[Task requirements] Return every record below exactly as given, images excluded.

[Structured diff data]
== Segment start ==
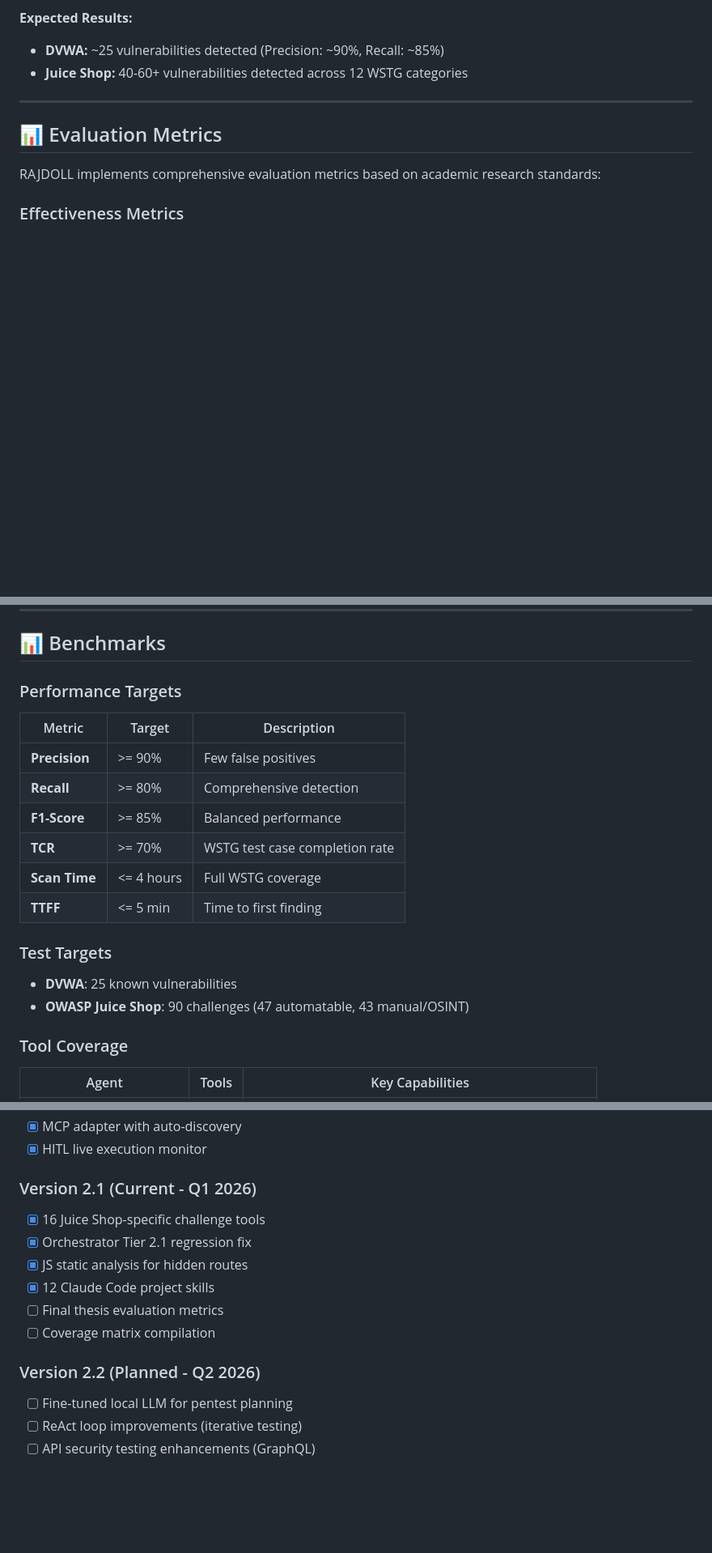
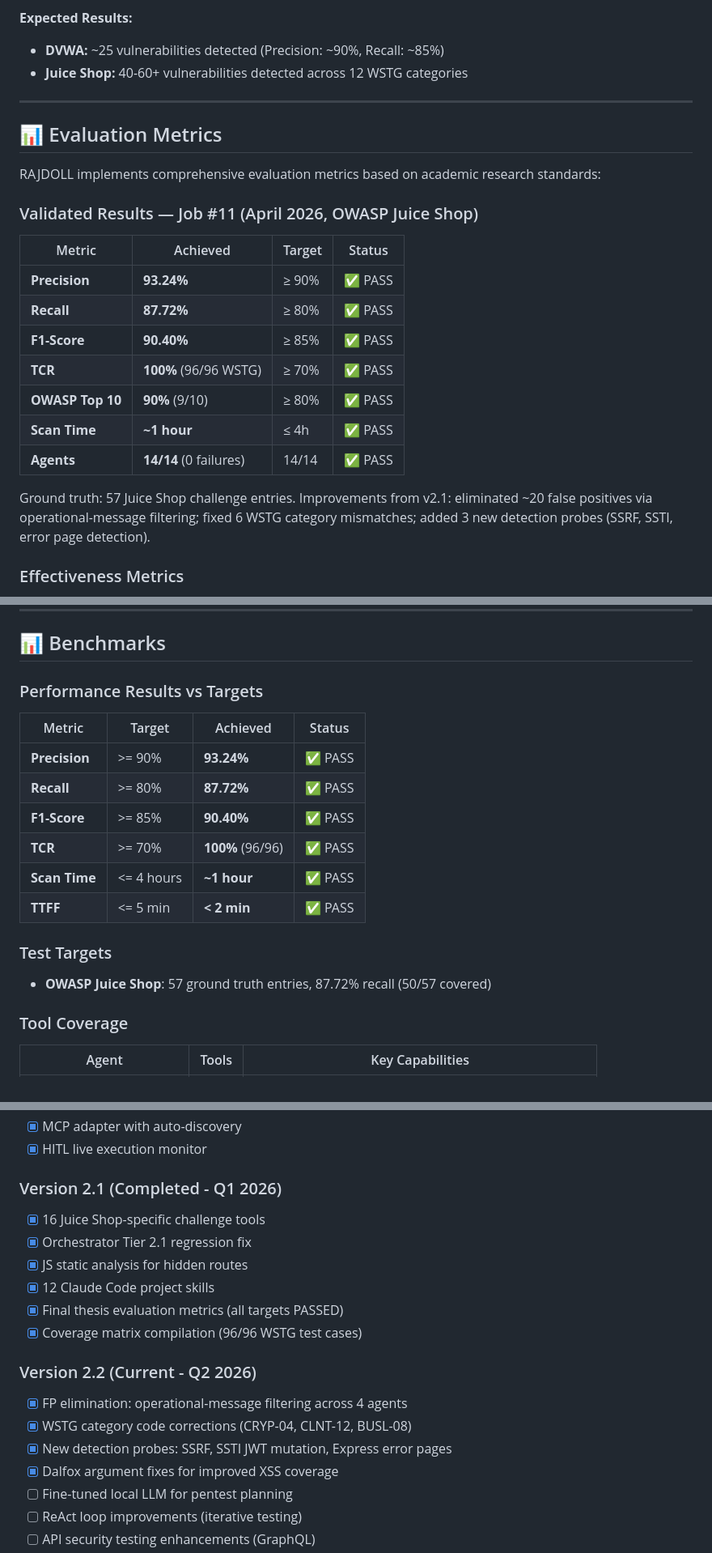
Before and after one commit to Rajdoll/RAJDOLL, a Markdown page: README.md, 3 parts joined by grey strips. Shown at 81% size. Drawn GitHub-style; blank space fills up the shorter version.

Commit message:
docs(readme): update to v2.2 with validated Job #11 metrics (Precision 93.24%, Recall 87.72%, F1 90.40%)
Co-Authored-By: Claude Sonnet 4.6 <noreply@anthropic.com>

```diff
--- a/README.md
+++ b/README.md
@@ -271,6 +272,20 @@ RAJDOLL includes 16 Juice Shop-specific tools targeting:
 
 RAJDOLL implements comprehensive evaluation metrics based on academic research standards:
 
+### Validated Results — Job #11 (April 2026, OWASP Juice Shop)
+
+| Metric | Achieved | Target | Status |
+|--------|----------|--------|--------|
+| **Precision** | **93.24%** | ≥ 90% | ✅ PASS |
+| **Recall** | **87.72%** | ≥ 80% | ✅ PASS |
+| **F1-Score** | **90.40%** | ≥ 85% | ✅ PASS |
+| **TCR** | **100%** (96/96 WSTG) | ≥ 70% | ✅ PASS |
+| **OWASP Top 10** | **90%** (9/10) | ≥ 80% | ✅ PASS |
+| **Scan Time** | **~1 hour** | ≤ 4h | ✅ PASS |
+| **Agents** | **14/14** (0 failures) | 14/14 | ✅ PASS |
+
+Ground truth: 57 Juice Shop challenge entries. Improvements from v2.1: eliminated ~20 false positives via operational-message filtering; fixed 6 WSTG category mismatches; added 3 new detection probes (SSRF, SSTI, error page detection).
+
 ### Effectiveness Metrics
 - **Precision:** ≥90% (few false positives)
 - **Recall:** ≥80% (comprehensive detection)
@@ -475,21 +490,20 @@ python -m multi_agent_system.evaluation.metrics --job-id 1
 
 ## 📊 Benchmarks
 
-### Performance Targets
+### Performance Results vs Targets
 
-| Metric | Target | Description |
-|--------|--------|-------------|
-| **Precision** | >= 90% | Few false positives |
-| **Recall** | >= 80% | Comprehensive detection |
-| **F1-Score** | >= 85% | Balanced performance |
-| **TCR** | >= 70% | WSTG test case completion rate |
-| **Scan Time** | <= 4 hours | Full WSTG coverage |
-| **TTFF** | <= 5 min | Time to first finding |
+| Metric | Target | Achieved | Status |
+|--------|--------|----------|--------|
+| **Precision** | >= 90% | **93.24%** | ✅ PASS |
+| **Recall** | >= 80% | **87.72%** | ✅ PASS |
+| **F1-Score** | >= 85% | **90.40%** | ✅ PASS |
+| **TCR** | >= 70% | **100%** (96/96) | ✅ PASS |
+| **Scan Time** | <= 4 hours | **~1 hour** | ✅ PASS |
+| **TTFF** | <= 5 min | **< 2 min** | ✅ PASS |
 
 ### Test Targets
 
-- **DVWA**: 25 known vulnerabilities
-- **OWASP Juice Shop**: 90 challenges (47 automatable, 43 manual/OSINT)
+- **OWASP Juice Shop**: 57 ground truth entries, 87.72% recall (50/57 covered)
 
 ### Tool Coverage
 
@@ -577,15 +591,19 @@ If you use RAJDOLL in your research, please cite:
 - [x] MCP adapter with auto-discovery
 - [x] HITL live execution monitor
 
-### Version 2.1 (Current - Q1 2026)
+### Version 2.1 (Completed - Q1 2026)
 - [x] 16 Juice Shop-specific challenge tools
 - [x] Orchestrator Tier 2.1 regression fix
 - [x] JS static analysis for hidden routes
 - [x] 12 Claude Code project skills
-- [ ] Final thesis evaluation metrics
-- [ ] Coverage matrix compilation
+- [x] Final thesis evaluation metrics (all targets PASSED)
+- [x] Coverage matrix compilation (96/96 WSTG test cases)
 
-### Version 2.2 (Planned - Q2 2026)
+### Version 2.2 (Current - Q2 2026)
+- [x] FP elimination: operational-message filtering across 4 agents
+- [x] WSTG category code corrections (CRYP-04, CLNT-12, BUSL-08)
+- [x] New detection probes: SSRF, SSTI JWT mutation, Express error pages
+- [x] Dalfox argument fixes for improved XSS coverage
 - [ ] Fine-tuned local LLM for pentest planning
 - [ ] ReAct loop improvements (iterative testing)
 - [ ] API security testing enhancements (GraphQL)
```
Also changed, not shown: other parts of README.md (+4 -3 lines).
== Segment end ==
[Result of the exercise]
Before and after one commit to Rajdoll/RAJDOLL, a Markdown page: README.md, 3 parts joined by grey strips. Shown at 81% size. Drawn GitHub-style; blank space fills up the shorter version.

Commit message:
docs(readme): update to v2.2 with validated Job #11 metrics (Precision 93.24%, Recall 87.72%, F1 90.40%)
Co-Authored-By: Claude Sonnet 4.6 <noreply@anthropic.com>

```diff
--- a/README.md
+++ b/README.md
@@ -271,6 +272,20 @@ RAJDOLL includes 16 Juice Shop-specific tools targeting:
 
 RAJDOLL implements comprehensive evaluation metrics based on academic research standards:
 
+### Validated Results — Job #11 (April 2026, OWASP Juice Shop)
+
+| Metric | Achieved | Target | Status |
+|--------|----------|--------|--------|
+| **Precision** | **93.24%** | ≥ 90% | ✅ PASS |
+| **Recall** | **87.72%** | ≥ 80% | ✅ PASS |
+| **F1-Score** | **90.40%** | ≥ 85% | ✅ PASS |
+| **TCR** | **100%** (96/96 WSTG) | ≥ 70% | ✅ PASS |
+| **OWASP Top 10** | **90%** (9/10) | ≥ 80% | ✅ PASS |
+| **Scan Time** | **~1 hour** | ≤ 4h | ✅ PASS |
+| **Agents** | **14/14** (0 failures) | 14/14 | ✅ PASS |
+
+Ground truth: 57 Juice Shop challenge entries. Improvements from v2.1: eliminated ~20 false positives via operational-message filtering; fixed 6 WSTG category mismatches; added 3 new detection probes (SSRF, SSTI, error page detection).
+
 ### Effectiveness Metrics
 - **Precision:** ≥90% (few false positives)
 - **Recall:** ≥80% (comprehensive detection)
@@ -475,21 +490,20 @@ python -m multi_agent_system.evaluation.metrics --job-id 1
 
 ## 📊 Benchmarks
 
-### Performance Targets
+### Performance Results vs Targets
 
-| Metric | Target | Description |
-|--------|--------|-------------|
-| **Precision** | >= 90% | Few false positives |
-| **Recall** | >= 80% | Comprehensive detection |
-| **F1-Score** | >= 85% | Balanced performance |
-| **TCR** | >= 70% | WSTG test case completion rate |
-| **Scan Time** | <= 4 hours | Full WSTG coverage |
-| **TTFF** | <= 5 min | Time to first finding |
+| Metric | Target | Achieved | Status |
+|--------|--------|----------|--------|
+| **Precision** | >= 90% | **93.24%** | ✅ PASS |
+| **Recall** | >= 80% | **87.72%** | ✅ PASS |
+| **F1-Score** | >= 85% | **90.40%** | ✅ PASS |
+| **TCR** | >= 70% | **100%** (96/96) | ✅ PASS |
+| **Scan Time** | <= 4 hours | **~1 hour** | ✅ PASS |
+| **TTFF** | <= 5 min | **< 2 min** | ✅ PASS |
 
 ### Test Targets
 
-- **DVWA**: 25 known vulnerabilities
-- **OWASP Juice Shop**: 90 challenges (47 automatable, 43 manual/OSINT)
+- **OWASP Juice Shop**: 57 ground truth entries, 87.72% recall (50/57 covered)
 
 ### Tool Coverage
 
@@ -577,15 +591,19 @@ If you use RAJDOLL in your research, please cite:
 - [x] MCP adapter with auto-discovery
 - [x] HITL live execution monitor
 
-### Version 2.1 (Current - Q1 2026)
+### Version 2.1 (Completed - Q1 2026)
 - [x] 16 Juice Shop-specific challenge tools
 - [x] Orchestrator Tier 2.1 regression fix
 - [x] JS static analysis for hidden routes
 - [x] 12 Claude Code project skills
-- [ ] Final thesis evaluation metrics
-- [ ] Coverage matrix compilation
+- [x] Final thesis evaluation metrics (all targets PASSED)
+- [x] Coverage matrix compilation (96/96 WSTG test cases)
 
-### Version 2.2 (Planned - Q2 2026)
+### Version 2.2 (Current - Q2 2026)
+- [x] FP elimination: operational-message filtering across 4 agents
+- [x] WSTG category code corrections (CRYP-04, CLNT-12, BUSL-08)
+- [x] New detection probes: SSRF, SSTI JWT mutation, Express error pages
+- [x] Dalfox argument fixes for improved XSS coverage
 - [ ] Fine-tuned local LLM for pentest planning
 - [ ] ReAct loop improvements (iterative testing)
 - [ ] API security testing enhancements (GraphQL)
```
Also changed, not shown: other parts of README.md (+4 -3 lines).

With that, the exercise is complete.